Before-and-after change data
___

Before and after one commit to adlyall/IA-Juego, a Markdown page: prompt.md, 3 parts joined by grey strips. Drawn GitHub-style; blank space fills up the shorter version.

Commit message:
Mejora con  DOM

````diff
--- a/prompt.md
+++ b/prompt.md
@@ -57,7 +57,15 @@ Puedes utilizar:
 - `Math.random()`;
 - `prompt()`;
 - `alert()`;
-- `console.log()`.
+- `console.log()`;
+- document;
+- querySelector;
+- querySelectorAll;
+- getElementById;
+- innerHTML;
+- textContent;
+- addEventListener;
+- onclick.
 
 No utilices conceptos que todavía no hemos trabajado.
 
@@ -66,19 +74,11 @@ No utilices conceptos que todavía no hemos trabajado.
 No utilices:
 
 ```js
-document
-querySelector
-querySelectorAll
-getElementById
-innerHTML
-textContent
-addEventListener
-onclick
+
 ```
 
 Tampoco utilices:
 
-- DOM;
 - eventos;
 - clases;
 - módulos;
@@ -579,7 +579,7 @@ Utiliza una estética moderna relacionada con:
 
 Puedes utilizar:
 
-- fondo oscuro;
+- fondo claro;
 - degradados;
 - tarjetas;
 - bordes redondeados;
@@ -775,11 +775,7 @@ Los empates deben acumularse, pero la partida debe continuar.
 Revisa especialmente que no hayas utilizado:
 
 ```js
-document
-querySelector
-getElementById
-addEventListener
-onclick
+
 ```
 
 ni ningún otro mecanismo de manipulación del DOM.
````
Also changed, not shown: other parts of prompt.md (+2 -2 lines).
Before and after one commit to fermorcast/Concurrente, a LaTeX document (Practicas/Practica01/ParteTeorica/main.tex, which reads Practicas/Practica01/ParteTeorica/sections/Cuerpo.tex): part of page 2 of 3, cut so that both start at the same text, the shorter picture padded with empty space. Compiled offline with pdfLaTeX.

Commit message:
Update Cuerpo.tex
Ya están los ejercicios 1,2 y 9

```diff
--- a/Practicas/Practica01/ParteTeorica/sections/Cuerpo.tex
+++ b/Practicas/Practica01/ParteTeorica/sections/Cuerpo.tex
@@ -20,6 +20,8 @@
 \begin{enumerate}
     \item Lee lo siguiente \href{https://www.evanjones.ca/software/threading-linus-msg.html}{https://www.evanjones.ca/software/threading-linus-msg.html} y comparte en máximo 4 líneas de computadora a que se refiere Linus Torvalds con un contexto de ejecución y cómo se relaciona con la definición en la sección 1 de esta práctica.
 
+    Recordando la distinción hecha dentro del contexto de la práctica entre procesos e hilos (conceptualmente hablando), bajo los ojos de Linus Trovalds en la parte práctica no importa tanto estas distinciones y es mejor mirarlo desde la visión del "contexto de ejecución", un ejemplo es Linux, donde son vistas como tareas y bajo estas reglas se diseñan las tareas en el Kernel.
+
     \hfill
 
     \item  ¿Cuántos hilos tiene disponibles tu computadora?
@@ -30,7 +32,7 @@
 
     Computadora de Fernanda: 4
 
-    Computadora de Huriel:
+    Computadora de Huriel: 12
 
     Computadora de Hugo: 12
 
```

___

Assignment: Write out the entries verbatim, all of them.

Output below:
Before and after one commit to adlyall/IA-Juego, a Markdown page: prompt.md, 3 parts joined by grey strips. Drawn GitHub-style; blank space fills up the shorter version.

Commit message:
Mejora con  DOM

````diff
--- a/prompt.md
+++ b/prompt.md
@@ -57,7 +57,15 @@ Puedes utilizar:
 - `Math.random()`;
 - `prompt()`;
 - `alert()`;
-- `console.log()`.
+- `console.log()`;
+- document;
+- querySelector;
+- querySelectorAll;
+- getElementById;
+- innerHTML;
+- textContent;
+- addEventListener;
+- onclick.
 
 No utilices conceptos que todavía no hemos trabajado.
 
@@ -66,19 +74,11 @@ No utilices conceptos que todavía no hemos trabajado.
 No utilices:
 
 ```js
-document
-querySelector
-querySelectorAll
-getElementById
-innerHTML
-textContent
-addEventListener
-onclick
+
 ```
 
 Tampoco utilices:
 
-- DOM;
 - eventos;
 - clases;
 - módulos;
@@ -579,7 +579,7 @@ Utiliza una estética moderna relacionada con:
 
 Puedes utilizar:
 
-- fondo oscuro;
+- fondo claro;
 - degradados;
 - tarjetas;
 - bordes redondeados;
@@ -775,11 +775,7 @@ Los empates deben acumularse, pero la partida debe continuar.
 Revisa especialmente que no hayas utilizado:
 
 ```js
-document
-querySelector
-getElementById
-addEventListener
-onclick
+
 ```
 
 ni ningún otro mecanismo de manipulación del DOM.
````
Also changed, not shown: other parts of prompt.md (+2 -2 lines).
Before and after one commit to fermorcast/Concurrente, a LaTeX document (Practicas/Practica01/ParteTeorica/main.tex, which reads Practicas/Practica01/ParteTeorica/sections/Cuerpo.tex): part of page 2 of 3, cut so that both start at the same text, the shorter picture padded with empty space. Compiled offline with pdfLaTeX.

Commit message:
Update Cuerpo.tex
Ya están los ejercicios 1,2 y 9

```diff
--- a/Practicas/Practica01/ParteTeorica/sections/Cuerpo.tex
+++ b/Practicas/Practica01/ParteTeorica/sections/Cuerpo.tex
@@ -20,6 +20,8 @@
 \begin{enumerate}
     \item Lee lo siguiente \href{https://www.evanjones.ca/software/threading-linus-msg.html}{https://www.evanjones.ca/software/threading-linus-msg.html} y comparte en máximo 4 líneas de computadora a que se refiere Linus Torvalds con un contexto de ejecución y cómo se relaciona con la definición en la sección 1 de esta práctica.
 
+    Recordando la distinción hecha dentro del contexto de la práctica entre procesos e hilos (conceptualmente hablando), bajo los ojos de Linus Trovalds en la parte práctica no importa tanto estas distinciones y es mejor mirarlo desde la visión del "contexto de ejecución", un ejemplo es Linux, donde son vistas como tareas y bajo estas reglas se diseñan las tareas en el Kernel.
+
     \hfill
 
     \item  ¿Cuántos hilos tiene disponibles tu computadora?
@@ -30,7 +32,7 @@
 
     Computadora de Fernanda: 4
 
-    Computadora de Huriel:
+    Computadora de Huriel: 12
 
     Computadora de Hugo: 12
 
```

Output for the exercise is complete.